● Material supplied:
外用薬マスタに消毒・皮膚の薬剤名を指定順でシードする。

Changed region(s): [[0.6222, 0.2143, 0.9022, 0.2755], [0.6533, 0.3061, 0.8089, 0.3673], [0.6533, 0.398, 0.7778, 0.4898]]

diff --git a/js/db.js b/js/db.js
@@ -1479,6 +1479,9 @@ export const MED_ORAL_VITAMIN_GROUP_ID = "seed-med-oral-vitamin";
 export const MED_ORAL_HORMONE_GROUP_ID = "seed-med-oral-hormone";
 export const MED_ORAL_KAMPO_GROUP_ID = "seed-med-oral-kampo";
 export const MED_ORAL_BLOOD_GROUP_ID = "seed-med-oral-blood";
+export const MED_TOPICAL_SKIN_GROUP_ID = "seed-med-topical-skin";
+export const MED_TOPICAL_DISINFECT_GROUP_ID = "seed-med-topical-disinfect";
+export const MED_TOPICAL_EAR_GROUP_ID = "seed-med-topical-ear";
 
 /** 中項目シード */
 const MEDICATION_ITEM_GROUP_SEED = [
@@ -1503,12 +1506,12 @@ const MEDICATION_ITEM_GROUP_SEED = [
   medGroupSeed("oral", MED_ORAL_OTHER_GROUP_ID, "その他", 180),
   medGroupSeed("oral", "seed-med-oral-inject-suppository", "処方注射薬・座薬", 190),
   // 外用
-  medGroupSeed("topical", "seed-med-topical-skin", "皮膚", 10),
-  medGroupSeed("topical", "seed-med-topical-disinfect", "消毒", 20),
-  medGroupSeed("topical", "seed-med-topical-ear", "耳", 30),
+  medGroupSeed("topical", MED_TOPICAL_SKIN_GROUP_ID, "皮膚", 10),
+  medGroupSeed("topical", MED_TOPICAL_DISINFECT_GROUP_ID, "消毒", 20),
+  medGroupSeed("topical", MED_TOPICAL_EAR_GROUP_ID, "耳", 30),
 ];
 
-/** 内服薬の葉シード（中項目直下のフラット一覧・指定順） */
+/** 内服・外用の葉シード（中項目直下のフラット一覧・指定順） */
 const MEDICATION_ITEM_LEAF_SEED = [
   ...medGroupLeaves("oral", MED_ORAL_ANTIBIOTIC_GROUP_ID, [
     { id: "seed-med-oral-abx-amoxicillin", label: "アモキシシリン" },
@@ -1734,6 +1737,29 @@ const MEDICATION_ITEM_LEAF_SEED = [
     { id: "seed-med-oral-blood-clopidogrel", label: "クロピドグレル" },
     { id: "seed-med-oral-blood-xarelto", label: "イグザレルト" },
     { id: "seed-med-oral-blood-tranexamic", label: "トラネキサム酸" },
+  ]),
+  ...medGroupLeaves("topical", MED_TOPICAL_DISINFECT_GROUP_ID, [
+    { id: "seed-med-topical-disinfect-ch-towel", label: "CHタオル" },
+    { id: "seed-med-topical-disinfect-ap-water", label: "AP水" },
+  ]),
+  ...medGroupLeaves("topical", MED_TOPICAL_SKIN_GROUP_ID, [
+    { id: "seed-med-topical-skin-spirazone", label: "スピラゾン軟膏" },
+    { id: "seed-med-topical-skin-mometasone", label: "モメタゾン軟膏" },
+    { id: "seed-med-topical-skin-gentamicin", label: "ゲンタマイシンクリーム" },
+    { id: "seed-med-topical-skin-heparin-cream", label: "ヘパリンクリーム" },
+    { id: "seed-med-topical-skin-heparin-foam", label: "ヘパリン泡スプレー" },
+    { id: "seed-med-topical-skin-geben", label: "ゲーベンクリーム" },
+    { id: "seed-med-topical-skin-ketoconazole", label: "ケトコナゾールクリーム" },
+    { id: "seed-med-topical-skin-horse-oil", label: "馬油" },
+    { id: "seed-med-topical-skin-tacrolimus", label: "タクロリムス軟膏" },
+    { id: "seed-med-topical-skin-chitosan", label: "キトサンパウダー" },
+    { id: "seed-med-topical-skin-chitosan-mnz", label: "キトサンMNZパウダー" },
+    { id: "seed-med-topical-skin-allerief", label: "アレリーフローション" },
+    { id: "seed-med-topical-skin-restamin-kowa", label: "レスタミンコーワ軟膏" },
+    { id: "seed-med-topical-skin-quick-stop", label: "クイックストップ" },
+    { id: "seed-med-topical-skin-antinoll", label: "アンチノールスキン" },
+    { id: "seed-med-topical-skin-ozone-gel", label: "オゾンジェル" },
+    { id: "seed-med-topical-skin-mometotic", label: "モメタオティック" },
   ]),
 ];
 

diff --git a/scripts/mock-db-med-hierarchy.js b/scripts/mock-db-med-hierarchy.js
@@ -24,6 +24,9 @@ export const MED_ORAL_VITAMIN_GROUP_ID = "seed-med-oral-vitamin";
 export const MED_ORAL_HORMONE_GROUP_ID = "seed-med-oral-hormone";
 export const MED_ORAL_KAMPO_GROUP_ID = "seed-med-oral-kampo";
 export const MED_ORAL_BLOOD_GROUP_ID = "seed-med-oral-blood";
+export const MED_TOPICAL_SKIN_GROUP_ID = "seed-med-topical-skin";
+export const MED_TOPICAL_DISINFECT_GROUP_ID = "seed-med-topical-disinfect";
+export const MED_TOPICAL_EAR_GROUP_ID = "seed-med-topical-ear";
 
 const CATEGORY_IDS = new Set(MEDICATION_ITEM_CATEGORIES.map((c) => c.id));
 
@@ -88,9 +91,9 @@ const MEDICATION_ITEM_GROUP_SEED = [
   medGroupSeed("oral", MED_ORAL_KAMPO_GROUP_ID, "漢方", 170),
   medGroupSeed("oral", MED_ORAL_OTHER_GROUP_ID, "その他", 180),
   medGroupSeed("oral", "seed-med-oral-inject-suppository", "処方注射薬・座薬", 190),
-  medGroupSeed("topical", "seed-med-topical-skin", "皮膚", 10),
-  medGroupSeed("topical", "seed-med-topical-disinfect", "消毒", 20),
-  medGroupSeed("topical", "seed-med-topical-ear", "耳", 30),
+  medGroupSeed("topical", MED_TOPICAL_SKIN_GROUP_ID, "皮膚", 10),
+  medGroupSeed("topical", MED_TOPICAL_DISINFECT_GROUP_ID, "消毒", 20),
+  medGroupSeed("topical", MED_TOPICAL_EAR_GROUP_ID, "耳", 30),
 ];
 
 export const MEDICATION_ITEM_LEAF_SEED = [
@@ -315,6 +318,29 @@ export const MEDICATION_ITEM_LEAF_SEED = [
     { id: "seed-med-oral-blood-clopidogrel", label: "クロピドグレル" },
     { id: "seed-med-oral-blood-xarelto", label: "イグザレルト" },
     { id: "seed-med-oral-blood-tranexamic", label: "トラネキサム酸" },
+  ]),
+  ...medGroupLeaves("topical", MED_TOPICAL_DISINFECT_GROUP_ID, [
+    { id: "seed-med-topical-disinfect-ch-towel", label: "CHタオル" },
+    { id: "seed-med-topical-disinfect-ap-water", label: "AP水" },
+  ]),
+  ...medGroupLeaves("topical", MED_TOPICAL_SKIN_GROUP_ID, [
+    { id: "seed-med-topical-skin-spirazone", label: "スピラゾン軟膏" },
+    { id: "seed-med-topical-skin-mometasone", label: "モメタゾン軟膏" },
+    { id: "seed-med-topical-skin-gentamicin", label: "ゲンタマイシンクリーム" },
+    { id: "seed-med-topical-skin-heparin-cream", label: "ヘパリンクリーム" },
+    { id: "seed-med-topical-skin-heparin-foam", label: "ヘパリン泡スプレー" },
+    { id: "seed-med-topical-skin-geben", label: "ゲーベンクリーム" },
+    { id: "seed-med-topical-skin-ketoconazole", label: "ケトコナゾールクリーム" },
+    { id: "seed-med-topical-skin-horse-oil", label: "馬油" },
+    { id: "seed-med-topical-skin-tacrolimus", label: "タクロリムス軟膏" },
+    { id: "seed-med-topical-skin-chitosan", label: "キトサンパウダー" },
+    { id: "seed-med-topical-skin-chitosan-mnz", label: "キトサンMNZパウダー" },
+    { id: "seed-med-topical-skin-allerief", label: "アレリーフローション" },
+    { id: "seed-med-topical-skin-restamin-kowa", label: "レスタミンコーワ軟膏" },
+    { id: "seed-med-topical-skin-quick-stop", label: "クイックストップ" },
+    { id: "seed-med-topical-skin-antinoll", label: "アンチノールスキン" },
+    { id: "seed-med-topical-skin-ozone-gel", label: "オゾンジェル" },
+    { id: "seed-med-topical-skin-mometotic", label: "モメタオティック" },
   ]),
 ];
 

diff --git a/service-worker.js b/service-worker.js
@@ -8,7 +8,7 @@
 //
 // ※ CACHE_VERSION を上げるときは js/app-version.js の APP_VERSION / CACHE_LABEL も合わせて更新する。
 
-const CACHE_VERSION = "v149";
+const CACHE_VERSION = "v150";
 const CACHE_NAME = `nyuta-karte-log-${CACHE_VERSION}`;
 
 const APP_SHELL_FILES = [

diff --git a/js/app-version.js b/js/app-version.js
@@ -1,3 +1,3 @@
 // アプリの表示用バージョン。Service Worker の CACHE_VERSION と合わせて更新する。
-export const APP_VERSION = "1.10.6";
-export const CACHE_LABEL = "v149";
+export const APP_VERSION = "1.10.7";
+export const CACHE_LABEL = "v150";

● Aim of the exercise:
Scan the data above; copy every line where "diff" appears.

● Answer box:
diff --git a/js/db.js b/js/db.js
diff --git a/scripts/mock-db-med-hierarchy.js b/scripts/mock-db-med-hierarchy.js
diff --git a/service-worker.js b/service-worker.js
diff --git a/js/app-version.js b/js/app-version.js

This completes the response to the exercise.